Put on notice by the general public, I waited for the fussiness and orneriness commonly associated with babies and toddlers to kick in. But, aside from the odd display of defiant willfulness, it didn’t. My son radiated happiness, contentment, and a joy in being present and in the world.

From the moment that he learned to do the royal wave at the age of nine months, within moments of meeting a stranger’s eyes he was able to captivate their attention and capture their heart. He was safe and secure in his world. In other words, he was a kid who didn’t yet know that the world isn’t going to love him.

As my son grew, his talent for commanding a room swelled. With a simple display of his irresistible smile, he would easily become the central focus, generating good will and inspiring feelings of love and generosity. Upon reflecting on this phenomenon that seemed to me nothing less than miraculous, I realized that, quite simply, my son sparkles.

When I tentatively asked my cousin if she had ever noticed how some people sparkle more than others, she told me a story about how her mother, a social worker who worked with kids that had behavioral problems, used to bring her to work with her when she was a child. One time, observing the kids that her mom was working with, she noticed that while most of the kids were obviously damaged in some way, she could never figure out what was ‘wrong’ with Anna. When she asked her mother, her mother explained that there was nothing actually wrong with Anna, it was just that she had such a life force that her family, so unimaginative and staid, couldn’t relate to her and so had sent her in to social services to be ‘fixed’.

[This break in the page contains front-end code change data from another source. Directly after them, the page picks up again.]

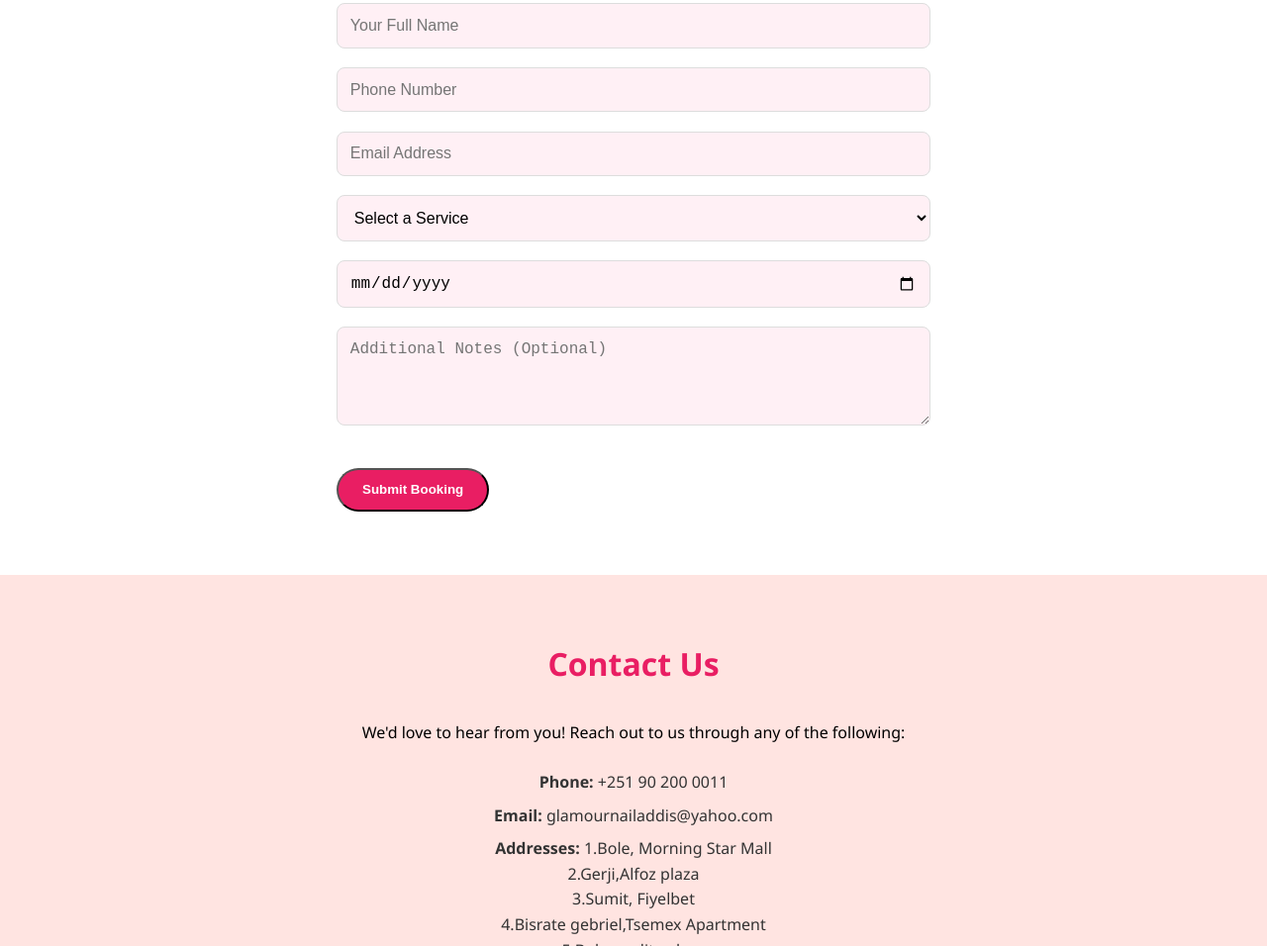
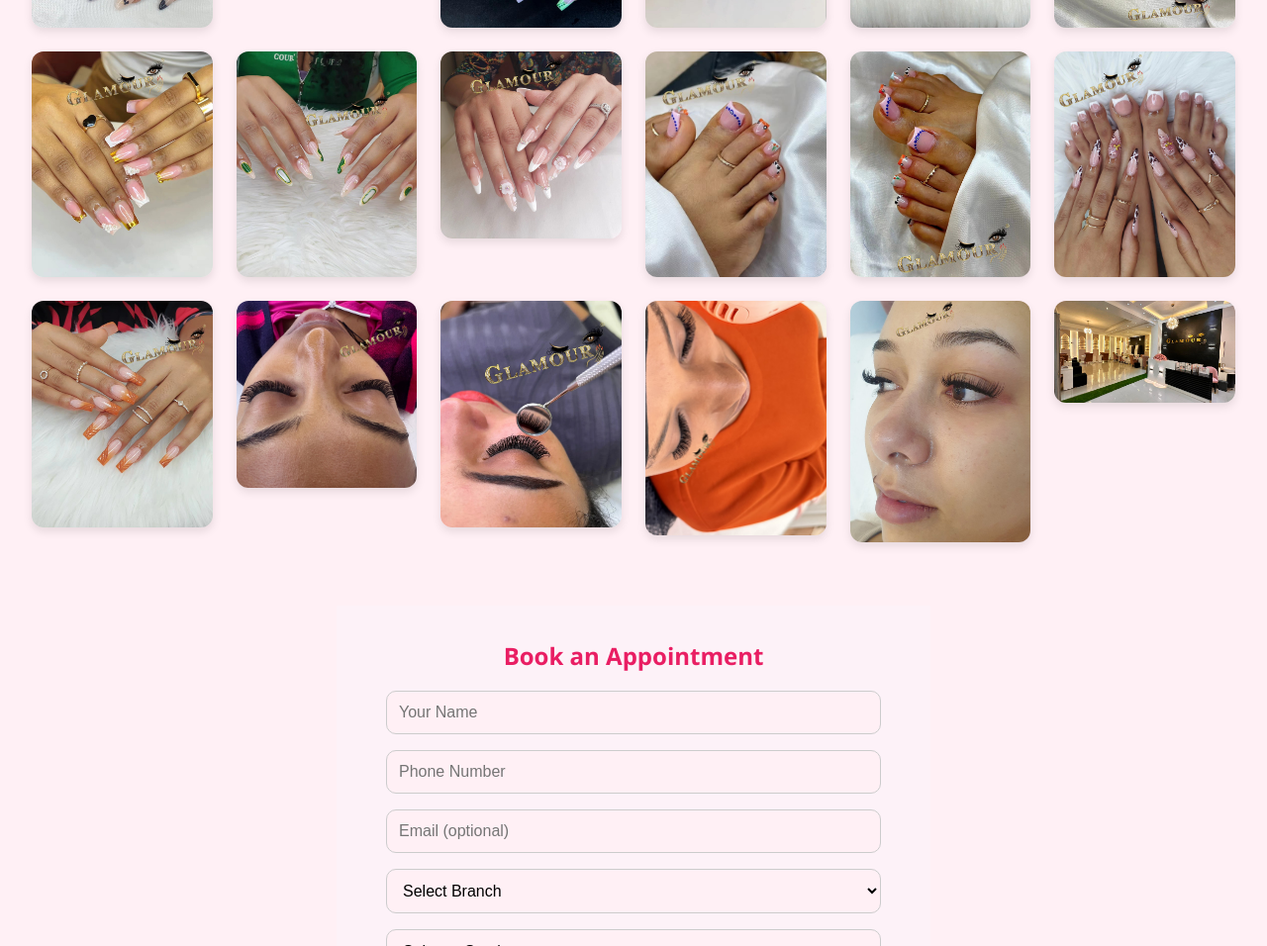
Before and after one commit to kermenmeku/glamour-nails-website, a plain HTML site: page index.html in a window 1280 px wide. Shown: the part 1844-2800 px from the top of the page at 99% size. Drawn offline with Linux system fonts and the light colour scheme.

Commit message:
Improved mobile layout, added TikTok, email, branch and images

```diff
--- a/index.html
+++ b/index.html
@@ -3,14 +3,14 @@
 <head>
   <meta charset="UTF-8">
   <meta name="viewport" content="width=device-width, initial-scale=1.0">
-  <title>Glamour Nails | Home</title>
+  <title>Glamour Nails and Eyelashes | Home</title>
   <link rel="stylesheet" href="style.css">
 </head>
 <body>
 
   <header>
     <nav class="navbar">
-      <h1 class="logo">Glamour Nails</h1>
+      <h1 class="logo">Glamour Nails and Eyelashes</h1>
       <ul class="nav-links">
         <li><a href="#home">Home</a></li>
         <li><a href="#services">Services</a></li>
@@ -35,17 +35,22 @@
       <div class="card">
         <h3>Manicure</h3>
         <p>Get clean, trimmed, and polished nails that shine with elegance.</p>
-        <span class="price">Starting from 150 ETB</span>
+        <span class="price">Starting from 1350 ETB</span>
       </div>
       <div class="card">
         <h3>Pedicure</h3>
         <p>Relax and treat your feet to the care they deserve.</p>
-        <span class="price">Starting from 200 ETB</span>
+        <span class="price">Starting from 700 ETB</span>
+      </div>
+       <div class="card">
+        <h3>Eyelash Extension</h3>
+        <p>Who said girls can't have better eyelashes come and het yours dear.</p>
+        <span class="price">Starting from 1700 ETB</span>
       </div>
       <div class="card">
         <h3>Acrylic Nails</h3>
         <p>Long-lasting and glamorous acrylic nails for every occasion.</p>
-        <span class="price">Starting from 300 ETB</span>
+        <span class="price">Starting from 1800 ETB</span>
       </div>
     </div>
   </section>
@@ -58,38 +63,60 @@
       <img src="images/nail4.jpg"alt="Nail Design 4">
       <img src="images/nail5.jpg" alt="Nail Design 5">
       <img src="images/nail6.jpg" alt="Nail Design 6">
+      <img src="images/nail7.jpg" alt="Nail Design 7">
+      <img src="images/nail8.jpg" alt="Nail Design 8">
+      <img src="images/nail9.jpg" alt="Nail Design 9">
+      <img src="images/nail10.jpg" alt="Nail Design 10">
+      <img src="images/nail11.jpg" alt="Nail Design 11">
+      <img src="images/nail12.jpg" alt="Nail Design 12">
+      <img src="images/nail13.jpg" alt="Nail Design 13">
+      <img src="images/nail14.jpg" alt="Nail Design 14">
+
+      <img src="images/nail16.jpg" alt="Nail Design 16">
+
+      <img src="images/nail18.jpg" alt="Nail Design 18">
+      <img src="images/nail19.jpg" alt="Nail Design 19">
+      <img src="images/nail20.jpg" alt="Nail Design 20">
     </div>
   </section>
 
-  <section class="booking" id="booking">
-    <h2 class="section-title">Book an Appointment</h2>
-    <form class="booking-form" action="#" method="post">
-      <div class="form-group">
-        <input type="text" name="name" placeholder="Your Full Name" required>
-      </div>
-      <div class="form-group">
+  <section id="booking" class="booking-form">
+  <h2>Book an Appointment</h2>
+  <form>
+    <input type="text" name="name" placeholder="Your Name" required>
     <input type="tel" name="phone" placeholder="Phone Number" required>
-      </div>
-      <div class="form-group">
-        <input type="email" name="email" placeholder="Email Address">
-      </div>
-      <div class="form-group">
+    <input type="email" name="email" placeholder="Email (optional)">
+
+    <!-- Branch Selection -->
+    <select name="branch" required>
+      <option value="">Select Branch</option>
+      <option value="bole">Bole Morning Star Mall </option>
+      <option value="gerji">Gerji, Alfoz Plaza</option>
+      <option value="sumit">Sumit, Fiyelbet</option>
+      <option value="bisreate">Bisreate gebriel, Tsemex Apartment</option>
+      <option value="reality">Bole, Reality Plaza</option>
+      <option value="4kilo">4 kilo, Ambassader Mall</option>
+      <option value="adama">Adama, Nafran Mall</option>
+      <option value="lebu">Lebu, Mati Mall</option>
+    </select>
+
+    <!-- Service Selection -->
     <select name="service" required>
       <option value="">Select a Service</option>
-          <option value="manicure">Manicure</option>
+      <option value="nails">Nail Service</option>
+      <option value="eyelash">Eyelash Extension</option>
       <option value="pedicure">Pedicure</option>
-          <option value="acrylic">Acrylic Nails</option>
     </select>
-      </div>
-      <div class="form-group">
-        <input type="date" name="date" required>
-      </div>
-      <div class="form-group">
-        <textarea name="note" placeholder="Additional Notes (Optional)"></textarea>
-      </div>
-      <button type="submit" class="btn">Submit Booking</button>
+
+    <!-- Date and Time -->
+    <input type="date" name="appointment-date" required>
+    <input type="time" name="appointment-time" required>
+
+    <button type="submit" class="btn">Submit</button>
   </form>
 </section>
+
+
 
   <section class="contact" id="contact">
     <h2 class="section-title">Contact Us</h2>
@@ -97,12 +124,13 @@
 
     <div class="contact-info">
       <p><strong>Phone:</strong> +251 90 200 0011</p>
-      <p><strong>Email:</strong> glamournailaddis@yahoo.com</p>
-      <p><strong>Addresses:</strong> 1.Bole, Morning Star Mall<br> 2.Gerji,Alfoz plaza <br> 3.Sumit, Fiyelbet <br> 4.Bisrate gebriel,Tsemex Apartment<br> 5.Bole, reality plaza <br> 6. 4Kilo, Ambasader Mall <br>7. Adama, Nafran Mall, Addis Ababa, Ethiopia</p>
+      <p><strong>Addresses:</strong> 1.Bole, Morning Star Mall +251-902050607<br> 2.Gerji,Alfoz plaza +251-902000011 <br> 3.Sumit, Fiyelbet +251-908222000 <br> 4.Bisrate gebriel,Tsemex Apartment +251-908333000<br> 5.Bole, reality plaza +251-940888000 <br> 6. 4Kilo, Ambasader Mall +251-942888000 <br>7. Adama, Nafran Mall +251-943888000<br> 8. Lebu, Mati Mall +251-944888000</p>
       <div class="social-icons">
         <a href="https://www.instagram.com/glamournail_addis1/"><img src="images/instagram icon.jpg" alt="Instagram" /></a>
         <a href="https://web.facebook.com/GlamourEthiopia/?_rdc=1&_rdr#"><img src="images/facebook icon.jfif" alt="Facebook" /></a>
         <a href="https://t.me/GlamourNailandLash"><img src="images/telegram icon.jpg" alt="Telegram" /></a>
+        <a href="https://glamournailaddis@yahoo.com"><img src="images/gmail icon.jpg" alt="Gmail" /></a>
+         <a href="https://www.tiktok.com/@glamournail_lash?_t=ZM-8webdBQYj0K&_r=1"><img src="images/tiktok icon.png" alt="Tik Tok" /></a>
       </div>
     </div>
   </section>
--- a/style.css
+++ b/style.css
@@ -147,10 +147,11 @@
   }
   /* Gallery Section */
 .gallery {
-    padding: 4rem 2rem;
-    background-color: #fff0f5;
-    text-align: center;
-  }
+  padding: 4rem 2rem;
+  background-color: #fff0f5;
+  text-align: center;
+}
+
 
   .gallery-grid {
     display: grid;
@@ -264,3 +265,70 @@
       margin: 0 6px;
     }
   }
+  /* Responsive styles */
+@media (max-width: 768px) {
+  header nav ul {
+    flex-direction: column;
+    align-items: center;
+  }
+
+  .hero h2 {
+    font-size: 2rem;
+  }
+
+  .hero p {
+    font-size: 1rem;
+  }
+
+  .gallery img {
+    width: 90%;
+    margin: 1rem 0;
+  }
+
+  .contact-section, .booking-form {
+    padding: 1rem;
+    text-align: center;
+  }
+
+  .contact-info p {
+    font-size: 1rem;
+  }
+}
+.booking-form {
+  padding: 2rem;
+  background-color: #fdf2f8;
+  text-align: center;
+}
+
+.booking-form h2 {
+  color: #e91e63;
+  margin-bottom: 1rem;
+}
+
+.booking-form form {
+  display: flex;
+  flex-direction: column;
+  gap: 1rem;
+  max-width: 500px;
+  margin: auto;
+}
+
+.booking-form input,
+.booking-form select,
+.booking-form button {
+  padding: 0.75rem;
+  font-size: 1rem;
+  border: 1px solid #ccc;
+  border-radius: 10px;
+}
+
+.booking-form button {
+  background-color: #e91e63;
+  color: white;
+  cursor: pointer;
+  border: none;
+}
+
+.booking-form button:hover {
+  background-color: #c2185b;
+}
```
Also changed, not shown: images/gmail icon.jpg (added), images/nail10.jpg (added), images/nail11.jpg (added), images/nail12.jpg (added), images/nail13.jpg (added), images/nail14.jpg (added), images/nail15.jpg (added), images/nail16.jpg (added), images/nail17.jpg (added), images/nail18.jpg (added), images/nail19.jpg (added), images/nail20.jpg (added), images/nail7.jpg (added), images/nail8.jpg (added), 2 more files. Lines whose indentation alone changed are shown as unchanged.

As a parent, this story resonated with me since I find myself constantly on guard against the inner voice that occasionally tries to tame my son’s spirit, threatening to teach him that you could be great, if only you were different: less than, more of, other than whom you are. Instead of this lesson, I want my son, as he grows and develops, to incorporate the fact that he is entitled to love, just the way he is, warts and all, into the very fabric of his being.

Often, I find that my greatest challenge is to prolong the illusion that he is perfect just being who he is while creating the conditions that will clear the obstacles impeding him from becoming the person that I know he can be without dimming the light that makes him shine. And so, between the battles of what to eat, how much to eat, when he has to go to bed, and what activities and behavior are acceptable, I am constantly reminded that my greatest role as a parent is not to dictate and micromanage, but to stand back and create the conditions that will allow my son to evolve into the person that he is meant to be without diminishing the light that attracts the world to him.